Refurbished guns have been gone through and brought back to original specifications. All parts that need to be replaced have been. They may have scratches and marks on them, but they should operate like new, and Pyramyd Air gives the original factory warranty--whatever it was--on refurbished guns.
Open box guns were sold to a customer who had buyer's remorse. He never shot the gun, but he did open the box. They are also guns that the Pyramyd Air staff has had to open the box to obtain some kind of information or take pictures for the website. An examination article, if you will. They are brand-new guns, but for some good reason the box is no longer factory sealed.
Basket cases are just what the name implies. Buy them at your own risk. These are great for hard-to-find parts or for experimentation.
Speaking of parts, PA has a ton of vintage new-old-stock Diana spring rifle parts. There are enough parts to build complete guns in some models. Barrels, stocks, sights, mainsprings--everything the hobby airgunsmith needs to get the job done.
Besides the pellet and BB guns, Pyramyd Air has a TON of airsoft guns they need to get rid of. There are customer returns, guns that didn't sell well, guns with known problems that Pyramyd Air withdrew from sale because they didn't know how they would last. I'm telling you, there are enough of these guns to start a small store! Unless they're marked otherwise, they all work when you buy them. Pyramyd Air estimates at least $60,000 worth of airsoft guns in this sale--not that they'll be charging that much!
Scope it out
And besides the airsoft guns, they have a huge inventory of used scopes. This sale is perfect for those serious airgunners who want parts, project guns and cheap accessories. It's also perfect for dealers who want to plus-up their inventory at a fraction of the cost.

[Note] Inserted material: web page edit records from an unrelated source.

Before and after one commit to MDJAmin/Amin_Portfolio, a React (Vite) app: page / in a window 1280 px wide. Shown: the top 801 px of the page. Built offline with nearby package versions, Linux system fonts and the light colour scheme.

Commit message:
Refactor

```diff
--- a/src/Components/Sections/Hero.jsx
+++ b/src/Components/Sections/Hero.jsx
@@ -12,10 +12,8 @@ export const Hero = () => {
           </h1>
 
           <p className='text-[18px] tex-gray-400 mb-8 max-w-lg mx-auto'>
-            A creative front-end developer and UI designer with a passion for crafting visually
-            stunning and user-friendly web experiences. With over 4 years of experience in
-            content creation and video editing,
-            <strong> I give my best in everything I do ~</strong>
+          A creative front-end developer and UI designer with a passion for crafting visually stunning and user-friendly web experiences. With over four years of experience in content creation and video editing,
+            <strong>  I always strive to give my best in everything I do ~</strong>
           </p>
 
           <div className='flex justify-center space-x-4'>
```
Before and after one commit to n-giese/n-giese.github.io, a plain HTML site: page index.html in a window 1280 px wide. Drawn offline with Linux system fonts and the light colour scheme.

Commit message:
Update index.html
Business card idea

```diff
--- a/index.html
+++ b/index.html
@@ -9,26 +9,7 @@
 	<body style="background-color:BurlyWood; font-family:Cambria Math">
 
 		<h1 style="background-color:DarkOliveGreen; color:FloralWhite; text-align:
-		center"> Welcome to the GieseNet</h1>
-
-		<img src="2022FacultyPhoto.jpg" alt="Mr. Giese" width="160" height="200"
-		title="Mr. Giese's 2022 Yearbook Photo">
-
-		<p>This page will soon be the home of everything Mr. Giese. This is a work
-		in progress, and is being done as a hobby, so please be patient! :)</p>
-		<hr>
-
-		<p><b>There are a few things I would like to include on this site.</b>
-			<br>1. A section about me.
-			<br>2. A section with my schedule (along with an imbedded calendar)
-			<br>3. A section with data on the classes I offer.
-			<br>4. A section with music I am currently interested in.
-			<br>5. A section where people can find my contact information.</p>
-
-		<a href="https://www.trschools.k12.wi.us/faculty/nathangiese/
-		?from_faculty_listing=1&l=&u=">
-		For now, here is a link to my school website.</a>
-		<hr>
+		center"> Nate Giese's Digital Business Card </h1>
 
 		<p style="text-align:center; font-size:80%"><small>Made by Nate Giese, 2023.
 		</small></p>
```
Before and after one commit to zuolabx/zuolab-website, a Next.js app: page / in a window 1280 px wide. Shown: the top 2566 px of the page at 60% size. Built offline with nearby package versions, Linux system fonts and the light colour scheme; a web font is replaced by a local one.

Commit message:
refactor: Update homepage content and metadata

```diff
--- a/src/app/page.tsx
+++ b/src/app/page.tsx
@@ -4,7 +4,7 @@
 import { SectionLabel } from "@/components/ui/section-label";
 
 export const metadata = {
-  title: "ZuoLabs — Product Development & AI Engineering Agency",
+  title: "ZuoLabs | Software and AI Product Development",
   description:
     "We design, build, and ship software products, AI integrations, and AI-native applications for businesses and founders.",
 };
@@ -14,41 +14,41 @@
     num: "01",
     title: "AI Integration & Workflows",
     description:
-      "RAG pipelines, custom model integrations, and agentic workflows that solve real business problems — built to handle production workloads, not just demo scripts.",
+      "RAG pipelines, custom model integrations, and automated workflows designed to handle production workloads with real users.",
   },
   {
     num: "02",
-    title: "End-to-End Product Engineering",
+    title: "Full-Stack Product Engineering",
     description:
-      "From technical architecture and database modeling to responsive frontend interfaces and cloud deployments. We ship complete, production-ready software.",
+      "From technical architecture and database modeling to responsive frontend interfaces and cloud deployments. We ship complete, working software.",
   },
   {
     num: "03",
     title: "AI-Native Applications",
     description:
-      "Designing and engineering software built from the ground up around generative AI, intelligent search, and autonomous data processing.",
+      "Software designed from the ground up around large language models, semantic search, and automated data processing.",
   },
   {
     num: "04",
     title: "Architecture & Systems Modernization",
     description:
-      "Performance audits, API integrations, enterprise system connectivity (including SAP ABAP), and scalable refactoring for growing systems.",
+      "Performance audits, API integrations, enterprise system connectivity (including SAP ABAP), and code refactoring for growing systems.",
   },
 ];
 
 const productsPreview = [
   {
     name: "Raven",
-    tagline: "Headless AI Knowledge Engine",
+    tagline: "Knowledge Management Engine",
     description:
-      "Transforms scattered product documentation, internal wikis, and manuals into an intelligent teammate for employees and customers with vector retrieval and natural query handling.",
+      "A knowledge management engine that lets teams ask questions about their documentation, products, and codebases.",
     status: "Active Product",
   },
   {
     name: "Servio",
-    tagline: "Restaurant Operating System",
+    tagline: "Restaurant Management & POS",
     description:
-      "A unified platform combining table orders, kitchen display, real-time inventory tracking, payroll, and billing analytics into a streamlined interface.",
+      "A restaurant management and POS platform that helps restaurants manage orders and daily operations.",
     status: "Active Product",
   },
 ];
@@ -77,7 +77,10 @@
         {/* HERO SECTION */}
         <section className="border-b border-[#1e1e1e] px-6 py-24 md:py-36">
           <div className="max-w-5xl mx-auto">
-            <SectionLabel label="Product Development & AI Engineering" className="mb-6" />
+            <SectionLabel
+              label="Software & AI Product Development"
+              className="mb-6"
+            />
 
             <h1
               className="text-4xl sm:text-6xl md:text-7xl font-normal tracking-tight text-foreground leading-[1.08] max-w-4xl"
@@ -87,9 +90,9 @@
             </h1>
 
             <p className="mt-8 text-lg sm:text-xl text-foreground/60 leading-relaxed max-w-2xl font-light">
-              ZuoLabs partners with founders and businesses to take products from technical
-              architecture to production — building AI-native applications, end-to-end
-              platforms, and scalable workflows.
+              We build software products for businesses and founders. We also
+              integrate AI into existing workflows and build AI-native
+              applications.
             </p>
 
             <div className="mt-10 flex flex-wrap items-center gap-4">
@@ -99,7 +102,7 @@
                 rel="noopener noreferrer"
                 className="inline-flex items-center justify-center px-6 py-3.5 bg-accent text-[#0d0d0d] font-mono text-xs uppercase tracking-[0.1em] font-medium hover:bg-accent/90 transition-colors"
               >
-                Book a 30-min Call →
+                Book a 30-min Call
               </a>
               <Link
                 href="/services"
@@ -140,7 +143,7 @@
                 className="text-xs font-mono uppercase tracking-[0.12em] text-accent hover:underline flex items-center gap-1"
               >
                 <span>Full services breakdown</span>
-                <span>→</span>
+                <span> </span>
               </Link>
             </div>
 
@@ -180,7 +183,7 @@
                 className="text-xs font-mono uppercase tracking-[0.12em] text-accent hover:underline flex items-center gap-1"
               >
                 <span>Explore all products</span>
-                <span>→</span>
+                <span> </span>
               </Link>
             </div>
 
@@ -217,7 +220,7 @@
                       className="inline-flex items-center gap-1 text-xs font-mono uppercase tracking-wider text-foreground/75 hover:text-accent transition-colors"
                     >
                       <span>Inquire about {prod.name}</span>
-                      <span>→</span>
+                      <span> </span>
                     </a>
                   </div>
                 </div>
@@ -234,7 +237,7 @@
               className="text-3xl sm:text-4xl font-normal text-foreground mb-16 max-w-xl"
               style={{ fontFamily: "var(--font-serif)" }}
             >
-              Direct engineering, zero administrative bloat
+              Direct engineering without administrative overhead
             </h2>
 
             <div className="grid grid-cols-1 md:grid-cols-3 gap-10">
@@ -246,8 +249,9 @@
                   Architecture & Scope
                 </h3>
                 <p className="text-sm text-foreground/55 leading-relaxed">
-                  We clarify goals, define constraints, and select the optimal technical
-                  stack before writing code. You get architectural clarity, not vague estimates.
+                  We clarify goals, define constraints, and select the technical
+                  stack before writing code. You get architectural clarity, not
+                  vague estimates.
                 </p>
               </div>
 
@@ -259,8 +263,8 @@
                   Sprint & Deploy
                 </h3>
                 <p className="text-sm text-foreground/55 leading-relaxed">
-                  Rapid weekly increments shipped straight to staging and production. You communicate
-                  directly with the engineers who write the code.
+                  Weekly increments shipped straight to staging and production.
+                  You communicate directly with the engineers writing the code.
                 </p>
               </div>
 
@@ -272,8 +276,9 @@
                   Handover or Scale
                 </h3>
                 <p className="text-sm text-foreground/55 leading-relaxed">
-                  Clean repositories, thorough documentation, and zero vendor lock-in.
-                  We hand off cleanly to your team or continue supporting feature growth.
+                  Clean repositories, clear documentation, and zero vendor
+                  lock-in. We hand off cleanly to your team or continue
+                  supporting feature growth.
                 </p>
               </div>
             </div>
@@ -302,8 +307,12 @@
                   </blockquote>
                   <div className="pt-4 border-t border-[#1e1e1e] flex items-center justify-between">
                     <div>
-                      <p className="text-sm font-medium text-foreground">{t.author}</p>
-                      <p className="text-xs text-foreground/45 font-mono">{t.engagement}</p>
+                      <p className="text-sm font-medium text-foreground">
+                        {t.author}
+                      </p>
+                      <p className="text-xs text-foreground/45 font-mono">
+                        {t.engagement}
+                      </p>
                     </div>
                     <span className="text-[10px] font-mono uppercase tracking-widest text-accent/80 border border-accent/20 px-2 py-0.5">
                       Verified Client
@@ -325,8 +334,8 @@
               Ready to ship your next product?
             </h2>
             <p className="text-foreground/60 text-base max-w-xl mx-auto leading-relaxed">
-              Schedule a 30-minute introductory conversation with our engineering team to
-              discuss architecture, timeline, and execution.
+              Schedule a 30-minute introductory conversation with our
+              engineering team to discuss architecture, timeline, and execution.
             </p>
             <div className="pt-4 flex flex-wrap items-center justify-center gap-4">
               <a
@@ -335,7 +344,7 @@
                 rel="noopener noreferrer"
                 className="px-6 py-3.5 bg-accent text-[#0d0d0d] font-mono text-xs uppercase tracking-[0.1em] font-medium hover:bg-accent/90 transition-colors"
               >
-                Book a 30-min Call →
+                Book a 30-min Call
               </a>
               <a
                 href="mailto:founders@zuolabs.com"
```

There will be the same pellet offer PA has made at Roanoke and the last garage sale. Four tins of premium pellets will be pre-bundled and sold for $20. It's a value of up to $40, depending on what you get. If you want to buy specific pellets in dented tins, please bring a written list. A Pyramyd Air sales associate will take your list into the warehouse and fill it to the extent possible.
As a special offer for this sale only, all dented tins will be repackaged in the new rectangular blue plastic boxes Pyramyd Air now uses for .25 caliber through 9mm pellets. These are rugged boxes with closures that stay closed all the time. Only pellets from dented tins sold at the moving sale will be packed this way.
An estimated $200,000+ worth of inventory is being put into this sale. It will be the biggest airgun sale anyone has ever seen.
The details of the sale are still being formulated, but they want to hold it sooner, rather than later. John Goff from Crosman is coming down to flip burgers on the grill, and I will be there to meet everyone as well. There will be food and beverages at the sale. Once you arrive, you can shop 'til you drop. There will also be other attractions, but those details are still being worked out.
They're thinking that if you want to bring guns that you don't want to ship, they will have airgunsmiths on site during the show. Some work will be possible while you wait.
They're also thinking that you might want to bring your own airguns to trade in on new ones. This can be a real carnival if you embrace it.
What do YOU want?
Pyramyd Air would like some input from you. Is a one-day or two-day sale best for you? If it's two days, it'll be a Friday/Saturday. If one day, it'll be Saturday. What do you expect to see? Give PA some idea of what kind of things you're hoping to see at their sale by commenting on this blog entry. They carry over 5,000 different items, and all of them, plus things carried in the past, are fair game for the sale.
The only thing I will say about a two-day sale is that the sharp buyers get there on the first day and get the cherries. The second day is often just the dregs. And you can't ask PA to hold inventory for the second day--they want to get rid of this stuff. That's just my two cents from years of airgun shows.
Talk it up and get back with me on your thoughts.